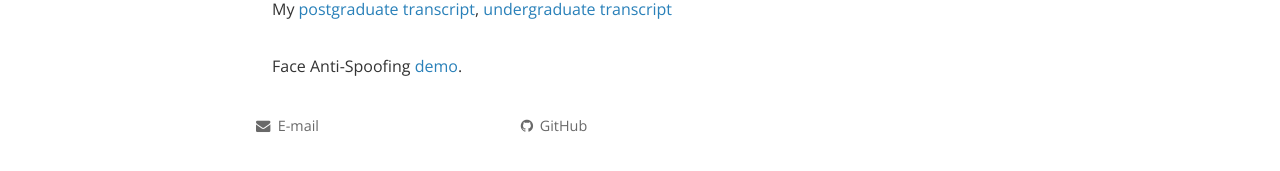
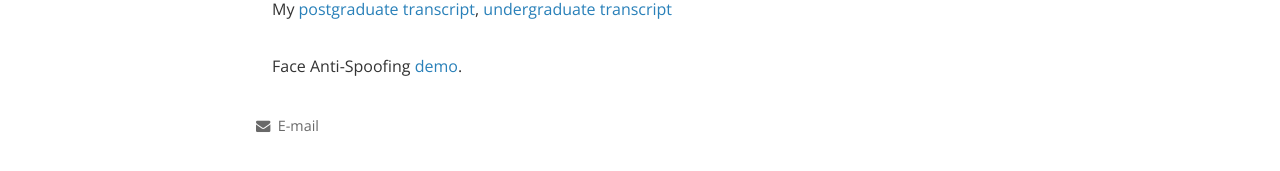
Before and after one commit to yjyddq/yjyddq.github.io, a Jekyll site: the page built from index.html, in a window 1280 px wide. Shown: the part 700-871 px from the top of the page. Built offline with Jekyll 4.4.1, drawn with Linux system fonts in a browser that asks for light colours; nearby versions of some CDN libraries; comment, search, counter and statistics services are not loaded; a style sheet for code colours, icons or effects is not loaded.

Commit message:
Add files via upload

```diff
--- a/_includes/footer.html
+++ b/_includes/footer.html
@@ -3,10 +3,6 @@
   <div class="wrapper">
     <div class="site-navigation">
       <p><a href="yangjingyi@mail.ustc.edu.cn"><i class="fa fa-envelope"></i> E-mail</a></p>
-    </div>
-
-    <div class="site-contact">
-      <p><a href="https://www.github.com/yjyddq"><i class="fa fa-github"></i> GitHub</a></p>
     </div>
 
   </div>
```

==============================

*Task objective*: If a record holds a picture, leave the picture out, but copy everything else exactly.

*Finished task*:
Before and after one commit to yjyddq/yjyddq.github.io, a Jekyll site: the page built from index.html, in a window 1280 px wide. Shown: the part 700-871 px from the top of the page. Built offline with Jekyll 4.4.1, drawn with Linux system fonts in a browser that asks for light colours; nearby versions of some CDN libraries; comment, search, counter and statistics services are not loaded; a style sheet for code colours, icons or effects is not loaded.

Commit message:
Add files via upload

```diff
--- a/_includes/footer.html
+++ b/_includes/footer.html
@@ -3,10 +3,6 @@
   <div class="wrapper">
     <div class="site-navigation">
       <p><a href="yangjingyi@mail.ustc.edu.cn"><i class="fa fa-envelope"></i> E-mail</a></p>
-    </div>
-
-    <div class="site-contact">
-      <p><a href="https://www.github.com/yjyddq"><i class="fa fa-github"></i> GitHub</a></p>
     </div>
 
   </div>
```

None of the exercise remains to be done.